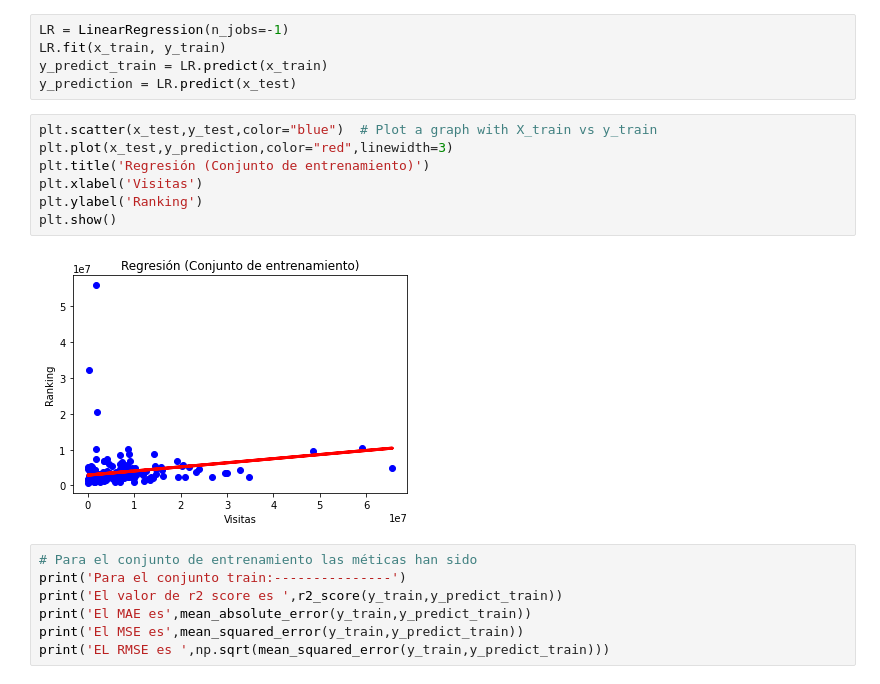
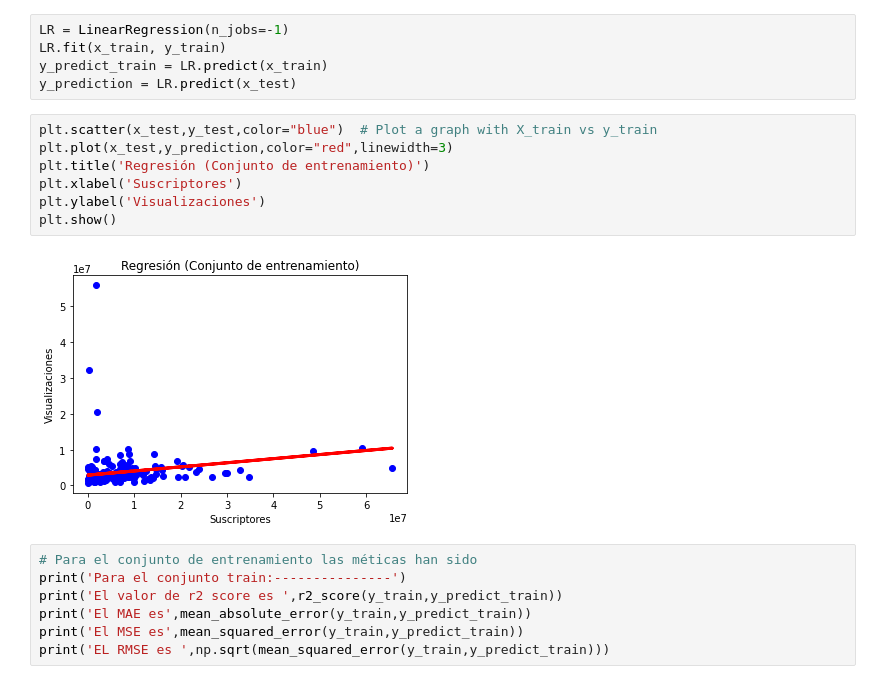
Before and after one commit to Adalab/Adalab-DA-promo-A-module-3-pairprog-3-pair-4-Alicia-Lidia, a Jupyter notebook: Regresión/Regresión 1/Pair_regresion_I.ipynb, the cells around one changed output. Cells and saved outputs as stored; diff of their text form.

```diff
--- a/Regresión/Regresión 1/Pair_regresion_I.ipynb
+++ b/Regresión/Regresión 1/Pair_regresion_I.ipynb
@@ -175,12 +158,12 @@ y_prediction = LR.predict(x_test)
 # %%
 plt.scatter(x_test,y_test,color="blue")  # Plot a graph with X_train vs y_train
 plt.plot(x_test,y_prediction,color="red",linewidth=3)
 plt.title('Regresión (Conjunto de entrenamiento)')
-plt.xlabel('Visitas')
-plt.ylabel('Ranking')
+plt.xlabel('Suscriptores')
+plt.ylabel('Visualizaciones')
 plt.show()
 # %% [output]
-[figure, old version]
+[figure, new version]
 # %%
 # Para el conjunto de entrenamiento las méticas han sido
 print('Para el conjunto train:---------------')
```
Also changed, not shown: parts of 5 cells of this notebook, 16 other files.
● ● ● ●
» PROBLEM TO SOLVE: Pull out all lines of the data with the string "ipynb".

» RESPONSE TO THIS TASK:
Before and after one commit to Adalab/Adalab-DA-promo-A-module-3-pairprog-3-pair-4-Alicia-Lidia, a Jupyter notebook: Regresión/Regresión 1/Pair_regresion_I.ipynb, the cells around one changed output. Cells and saved outputs as stored; diff of their text form.
--- a/Regresión/Regresión 1/Pair_regresion_I.ipynb
+++ b/Regresión/Regresión 1/Pair_regresion_I.ipynb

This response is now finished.